» TASK ITEM:
What you output must match the entries exactly, apart from the pictures, which are left out.

» STORED DATA:

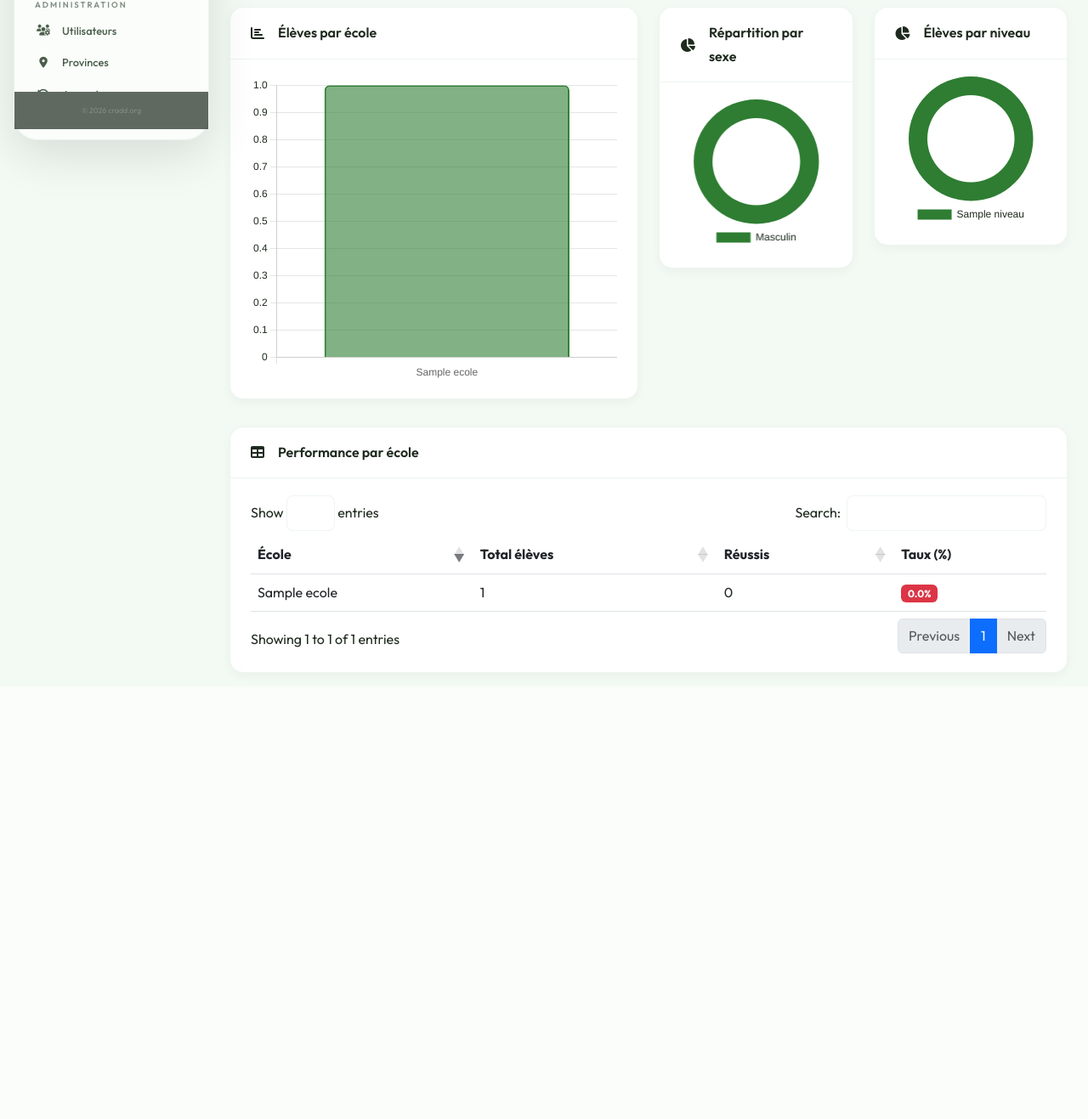
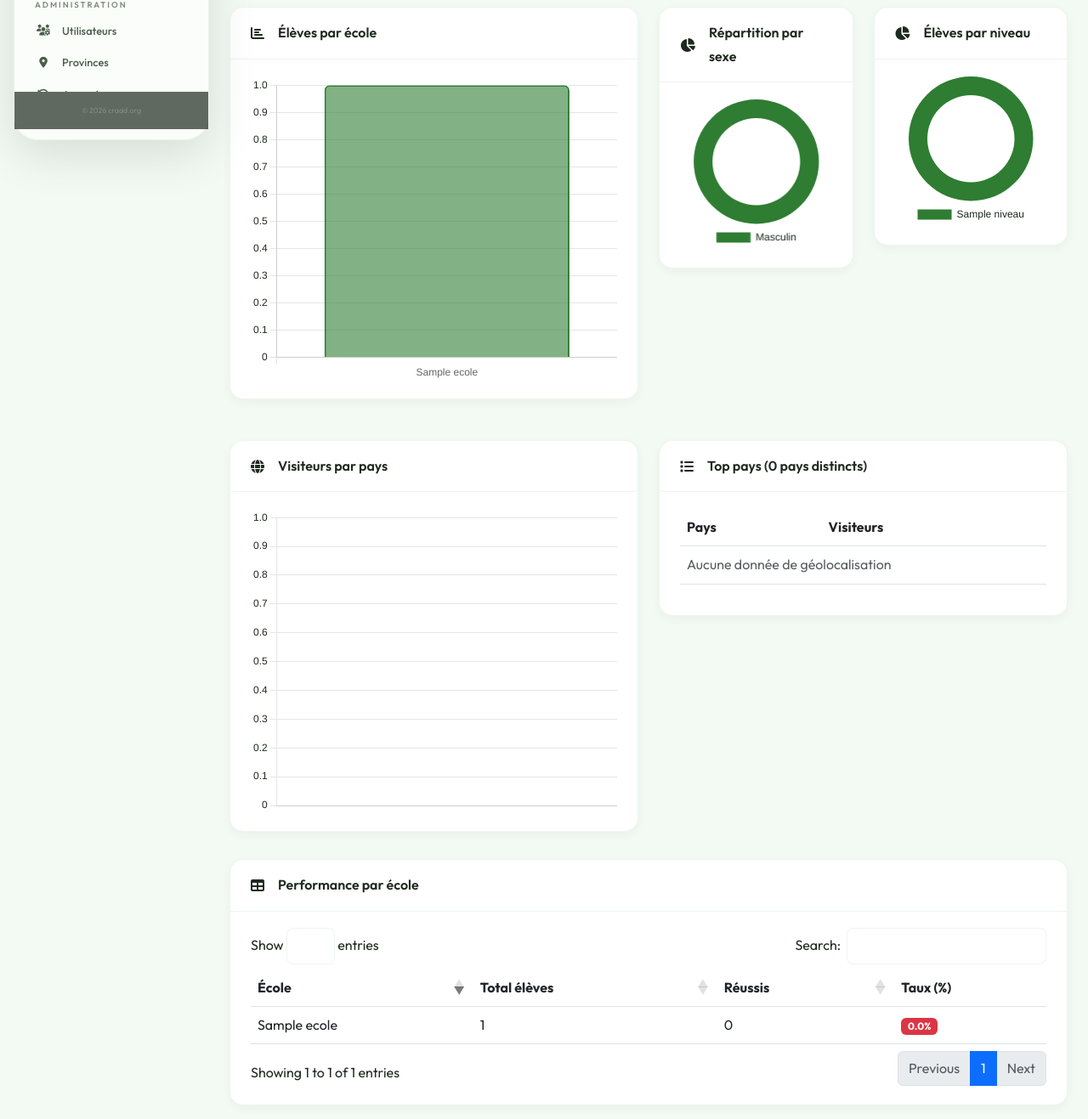
Before and after one commit to Nelaure/cradd, a Django app: page /dashboard/ in a window 1280 px wide. Shown: the part 619-1936 px from the top of the page at 85% size. Before the commit the page ends 1414 px from the top, so only its background shows below. Run offline with Django 3.2, Linux system fonts and the light colour scheme; a user stored in the database is signed in; tables that the repository leaves empty hold one stand-in row (values such as "Sample post"); parts of the project's set-up code (start-up, migrations or seed data) failed here and were passed over; some libraries are stand-ins or nearby versions.

Commit message:
Mise à jour du template dashboard_admin.html avec statistiques pays

```diff
--- a/ecoles/templates/ecoles/dashboard_admin.html
+++ b/ecoles/templates/ecoles/dashboard_admin.html
@@ -56,9 +56,7 @@
 <div class="row g-4 mb-4">
     <div class="col-xl-3 col-md-6">
         <div class="stat-card-modern">
-            <div class="stat-card-icon">
-                <i class="fas fa-school"></i>
-            </div>
+            <div class="stat-card-icon"><i class="fas fa-school"></i></div>
             <div class="stat-card-content">
                 <span class="stat-card-number">{{ total_ecoles }}</span>
                 <span class="stat-card-label">Écoles</span>
@@ -155,7 +153,7 @@
     </div>
 </div>
 
-<!-- Graphiques -->
+<!-- Graphiques existants -->
 <div class="row g-4">
     <div class="col-lg-6">
         <div class="card-glass">
@@ -178,6 +176,44 @@
             <div class="card-header"><i class="fas fa-chart-pie me-2"></i>Élèves par niveau</div>
             <div class="card-body">
                 <canvas id="niveauChart" height="250"></canvas>
+            </div>
+        </div>
+    </div>
+</div>
+
+<!-- ============================================================
+     NOUVEAU : STATISTIQUES PAR PAYS
+     ============================================================ -->
+<div class="row g-4 mt-4">
+    <div class="col-lg-6">
+        <div class="card-glass">
+            <div class="card-header"><i class="fas fa-globe me-2"></i>Visiteurs par pays</div>
+            <div class="card-body">
+                <canvas id="countryChart" height="250"></canvas>
+            </div>
+        </div>
+    </div>
+    <div class="col-lg-6">
+        <div class="card-glass">
+            <div class="card-header"><i class="fas fa-list me-2"></i>Top pays ({{ total_pays }} pays distincts)</div>
+            <div class="card-body">
+                <div class="table-responsive">
+                    <table class="table table-hover">
+                        <thead>
+                            <tr><th>Pays</th><th>Visiteurs</th></tr>
+                        </thead>
+                        <tbody>
+                            {% for label, value in country_data|slice:":10" %}
+                            <tr>
+                                <td>{{ label }}</td>
+                                <td>{{ value }}</td>
+                            </tr>
+                            {% empty %}
+                            <tr><td colspan="2" class="text-muted">Aucune donnée de géolocalisation</td></tr>
+                            {% endfor %}
+                        </tbody>
+                    </table>
+                </div>
             </div>
         </div>
     </div>
@@ -418,6 +454,30 @@
                 }
             });
         }
+
+        // ---- NOUVEAU : Graphique des pays ----
+        const countryCtx = document.getElementById('countryChart');
+        if (countryCtx) {
+            new Chart(countryCtx, {
+                type: 'bar',
+                data: {
+                    labels: {{ country_labels|safe }},
+                    datasets: [{
+                        label: 'Visiteurs',
+                        data: {{ country_data|safe }},
+                        backgroundColor: 'rgba(13, 110, 253, 0.6)',
+                        borderColor: '#0d6efd',
+                        borderWidth: 2,
+                        borderRadius: 6
+                    }]
+                },
+                options: {
+                    responsive: true,
+                    plugins: { legend: { display: false } },
+                    scales: { y: { beginAtZero: true, ticks: { color: textPrimary } } }
+                }
+            });
+        }
     })();
 </script>
 {% endblock %}
```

» ANSWER AREA:
Before and after one commit to Nelaure/cradd, a Django app: page /dashboard/ in a window 1280 px wide. Shown: the part 619-1936 px from the top of the page at 85% size. Before the commit the page ends 1414 px from the top, so only its background shows below. Run offline with Django 3.2, Linux system fonts and the light colour scheme; a user stored in the database is signed in; tables that the repository leaves empty hold one stand-in row (values such as "Sample post"); parts of the project's set-up code (start-up, migrations or seed data) failed here and were passed over; some libraries are stand-ins or nearby versions.

Commit message:
Mise à jour du template dashboard_admin.html avec statistiques pays

```diff
--- a/ecoles/templates/ecoles/dashboard_admin.html
+++ b/ecoles/templates/ecoles/dashboard_admin.html
@@ -56,9 +56,7 @@
 <div class="row g-4 mb-4">
     <div class="col-xl-3 col-md-6">
         <div class="stat-card-modern">
-            <div class="stat-card-icon">
-                <i class="fas fa-school"></i>
-            </div>
+            <div class="stat-card-icon"><i class="fas fa-school"></i></div>
             <div class="stat-card-content">
                 <span class="stat-card-number">{{ total_ecoles }}</span>
                 <span class="stat-card-label">Écoles</span>
@@ -155,7 +153,7 @@
     </div>
 </div>
 
-<!-- Graphiques -->
+<!-- Graphiques existants -->
 <div class="row g-4">
     <div class="col-lg-6">
         <div class="card-glass">
@@ -178,6 +176,44 @@
             <div class="card-header"><i class="fas fa-chart-pie me-2"></i>Élèves par niveau</div>
             <div class="card-body">
                 <canvas id="niveauChart" height="250"></canvas>
+            </div>
+        </div>
+    </div>
+</div>
+
+<!-- ============================================================
+     NOUVEAU : STATISTIQUES PAR PAYS
+     ============================================================ -->
+<div class="row g-4 mt-4">
+    <div class="col-lg-6">
+        <div class="card-glass">
+            <div class="card-header"><i class="fas fa-globe me-2"></i>Visiteurs par pays</div>
+            <div class="card-body">
+                <canvas id="countryChart" height="250"></canvas>
+            </div>
+        </div>
+    </div>
+    <div class="col-lg-6">
+        <div class="card-glass">
+            <div class="card-header"><i class="fas fa-list me-2"></i>Top pays ({{ total_pays }} pays distincts)</div>
+            <div class="card-body">
+                <div class="table-responsive">
+                    <table class="table table-hover">
+                        <thead>
+                            <tr><th>Pays</th><th>Visiteurs</th></tr>
+                        </thead>
+                        <tbody>
+                            {% for label, value in country_data|slice:":10" %}
+                            <tr>
+                                <td>{{ label }}</td>
+                                <td>{{ value }}</td>
+                            </tr>
+                            {% empty %}
+                            <tr><td colspan="2" class="text-muted">Aucune donnée de géolocalisation</td></tr>
+                            {% endfor %}
+                        </tbody>
+                    </table>
+                </div>
             </div>
         </div>
     </div>
@@ -418,6 +454,30 @@
                 }
             });
         }
+
+        // ---- NOUVEAU : Graphique des pays ----
+        const countryCtx = document.getElementById('countryChart');
+        if (countryCtx) {
+            new Chart(countryCtx, {
+                type: 'bar',
+                data: {
+                    labels: {{ country_labels|safe }},
+                    datasets: [{
+                        label: 'Visiteurs',
+                        data: {{ country_data|safe }},
+                        backgroundColor: 'rgba(13, 110, 253, 0.6)',
+                        borderColor: '#0d6efd',
+                        borderWidth: 2,
+                        borderRadius: 6
+                    }]
+                },
+                options: {
+                    responsive: true,
+                    plugins: { legend: { display: false } },
+                    scales: { y: { beginAtZero: true, ticks: { color: textPrimary } } }
+                }
+            });
+        }
     })();
 </script>
 {% endblock %}
```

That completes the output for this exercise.